> _Exercise description_:
From the entries, filter out every line that lacks "splits" and copy the rest.

(Saved data entries)
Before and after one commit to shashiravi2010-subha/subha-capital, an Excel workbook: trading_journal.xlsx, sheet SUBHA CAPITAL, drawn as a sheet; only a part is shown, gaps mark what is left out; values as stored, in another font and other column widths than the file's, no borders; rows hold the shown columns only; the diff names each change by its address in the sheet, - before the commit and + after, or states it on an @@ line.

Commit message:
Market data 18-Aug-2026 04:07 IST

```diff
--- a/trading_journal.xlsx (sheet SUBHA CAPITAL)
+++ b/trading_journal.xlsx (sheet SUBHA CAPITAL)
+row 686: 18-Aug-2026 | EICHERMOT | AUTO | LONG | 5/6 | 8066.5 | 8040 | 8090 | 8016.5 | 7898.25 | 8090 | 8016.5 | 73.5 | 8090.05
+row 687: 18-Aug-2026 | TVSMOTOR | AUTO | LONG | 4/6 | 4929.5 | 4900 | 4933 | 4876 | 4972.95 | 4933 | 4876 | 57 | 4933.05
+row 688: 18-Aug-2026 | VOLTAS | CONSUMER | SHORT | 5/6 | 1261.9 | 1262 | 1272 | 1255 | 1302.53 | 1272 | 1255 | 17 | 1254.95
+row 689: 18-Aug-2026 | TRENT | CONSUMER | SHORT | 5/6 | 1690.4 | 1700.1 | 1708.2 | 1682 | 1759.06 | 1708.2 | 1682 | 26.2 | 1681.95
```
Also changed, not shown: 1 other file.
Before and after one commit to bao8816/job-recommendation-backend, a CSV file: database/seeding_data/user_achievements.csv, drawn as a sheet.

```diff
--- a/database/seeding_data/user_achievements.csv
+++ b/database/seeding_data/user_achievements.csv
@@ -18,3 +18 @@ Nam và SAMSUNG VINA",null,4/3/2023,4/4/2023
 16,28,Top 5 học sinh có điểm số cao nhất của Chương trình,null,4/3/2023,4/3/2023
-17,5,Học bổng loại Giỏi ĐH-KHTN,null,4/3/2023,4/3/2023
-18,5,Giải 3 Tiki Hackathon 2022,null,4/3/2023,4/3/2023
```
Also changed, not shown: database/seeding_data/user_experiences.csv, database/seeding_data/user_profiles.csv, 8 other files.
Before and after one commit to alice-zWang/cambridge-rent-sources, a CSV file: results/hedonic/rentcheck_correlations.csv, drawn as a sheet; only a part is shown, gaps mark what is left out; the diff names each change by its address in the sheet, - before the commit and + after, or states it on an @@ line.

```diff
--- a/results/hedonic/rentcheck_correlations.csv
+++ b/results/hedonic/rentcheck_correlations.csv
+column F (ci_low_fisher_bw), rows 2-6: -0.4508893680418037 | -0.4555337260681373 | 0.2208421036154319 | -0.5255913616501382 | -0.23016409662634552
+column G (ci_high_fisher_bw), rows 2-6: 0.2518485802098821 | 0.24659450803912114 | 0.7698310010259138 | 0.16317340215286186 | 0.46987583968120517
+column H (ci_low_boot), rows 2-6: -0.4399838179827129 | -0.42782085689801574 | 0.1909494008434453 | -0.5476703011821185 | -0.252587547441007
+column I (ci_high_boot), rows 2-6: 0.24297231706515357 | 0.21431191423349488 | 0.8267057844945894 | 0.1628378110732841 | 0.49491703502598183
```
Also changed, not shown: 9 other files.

==

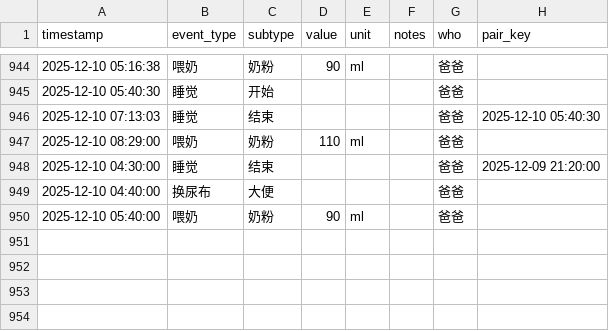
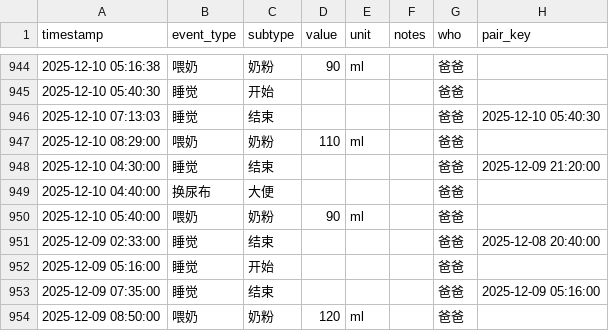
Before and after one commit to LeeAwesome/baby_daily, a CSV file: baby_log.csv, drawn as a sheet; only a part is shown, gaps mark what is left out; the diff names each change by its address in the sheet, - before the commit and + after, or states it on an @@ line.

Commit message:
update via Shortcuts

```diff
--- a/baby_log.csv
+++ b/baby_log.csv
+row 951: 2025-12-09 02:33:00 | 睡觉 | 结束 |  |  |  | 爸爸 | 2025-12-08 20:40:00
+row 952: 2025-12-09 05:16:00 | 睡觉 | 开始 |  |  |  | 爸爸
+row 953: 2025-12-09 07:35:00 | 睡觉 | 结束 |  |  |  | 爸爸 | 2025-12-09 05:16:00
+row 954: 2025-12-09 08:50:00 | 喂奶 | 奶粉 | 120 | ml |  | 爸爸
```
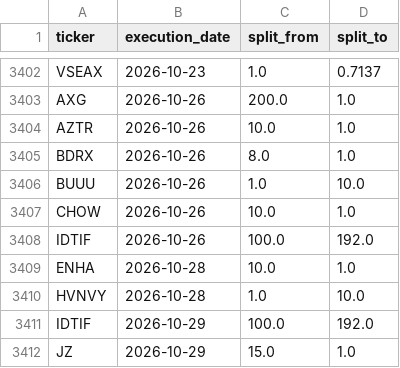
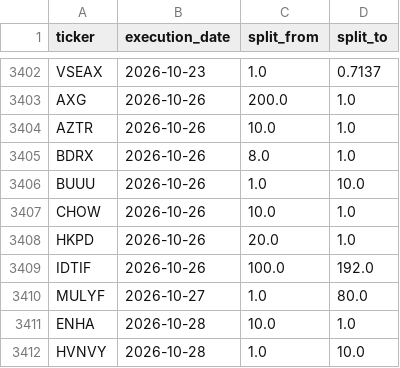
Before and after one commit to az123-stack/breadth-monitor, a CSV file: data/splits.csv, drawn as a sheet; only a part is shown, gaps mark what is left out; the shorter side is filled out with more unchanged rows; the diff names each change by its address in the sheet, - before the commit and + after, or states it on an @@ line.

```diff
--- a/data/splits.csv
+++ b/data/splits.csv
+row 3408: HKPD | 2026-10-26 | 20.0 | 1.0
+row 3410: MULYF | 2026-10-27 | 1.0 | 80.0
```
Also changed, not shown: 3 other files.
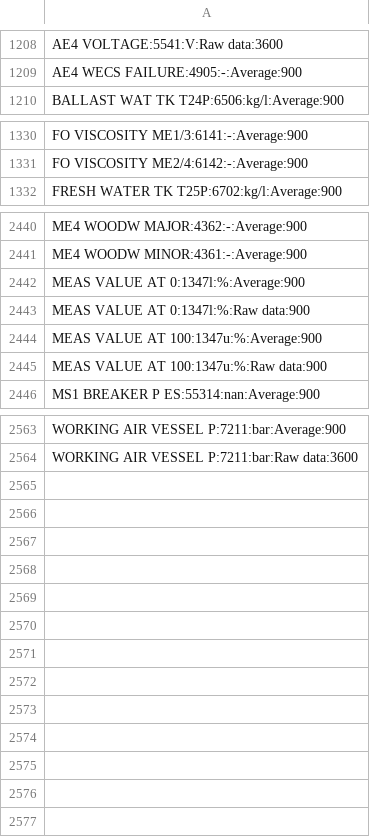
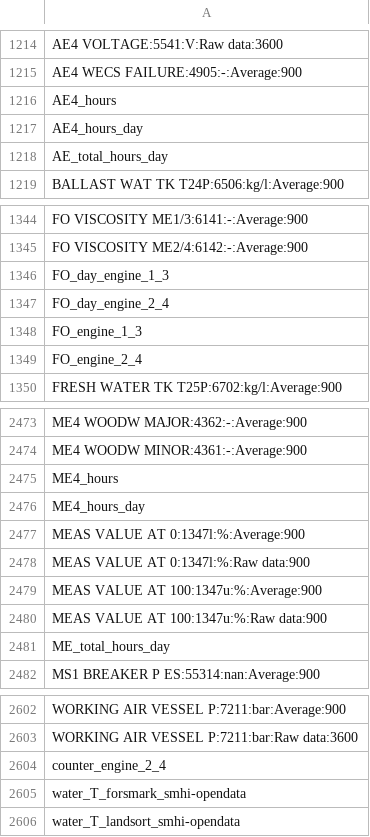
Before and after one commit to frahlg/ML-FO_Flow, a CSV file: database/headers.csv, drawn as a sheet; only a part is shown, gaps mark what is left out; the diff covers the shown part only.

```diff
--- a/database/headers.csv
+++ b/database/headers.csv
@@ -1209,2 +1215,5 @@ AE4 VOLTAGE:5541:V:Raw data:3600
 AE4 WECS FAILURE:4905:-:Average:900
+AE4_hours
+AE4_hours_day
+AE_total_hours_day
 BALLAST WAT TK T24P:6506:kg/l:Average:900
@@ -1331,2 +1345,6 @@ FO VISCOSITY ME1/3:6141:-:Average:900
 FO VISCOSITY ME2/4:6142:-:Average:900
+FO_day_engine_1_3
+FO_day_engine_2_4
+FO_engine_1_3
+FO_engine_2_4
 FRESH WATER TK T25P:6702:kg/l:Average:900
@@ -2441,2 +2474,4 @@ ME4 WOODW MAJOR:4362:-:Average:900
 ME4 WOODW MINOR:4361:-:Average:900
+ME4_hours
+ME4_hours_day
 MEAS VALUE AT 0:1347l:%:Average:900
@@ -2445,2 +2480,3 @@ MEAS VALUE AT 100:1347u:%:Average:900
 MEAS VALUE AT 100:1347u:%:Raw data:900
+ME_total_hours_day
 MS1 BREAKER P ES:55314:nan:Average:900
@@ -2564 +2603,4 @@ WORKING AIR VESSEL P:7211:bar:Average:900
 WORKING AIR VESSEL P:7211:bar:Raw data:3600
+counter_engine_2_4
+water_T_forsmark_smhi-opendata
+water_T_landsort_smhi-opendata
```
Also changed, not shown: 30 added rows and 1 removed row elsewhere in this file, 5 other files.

> _Exercise answer_:
Before and after one commit to az123-stack/breadth-monitor, a CSV file: data/splits.csv, drawn as a sheet; only a part is shown, gaps mark what is left out; the shorter side is filled out with more unchanged rows; the diff names each change by its address in the sheet, - before the commit and + after, or states it on an @@ line.
--- a/data/splits.csv
+++ b/data/splits.csv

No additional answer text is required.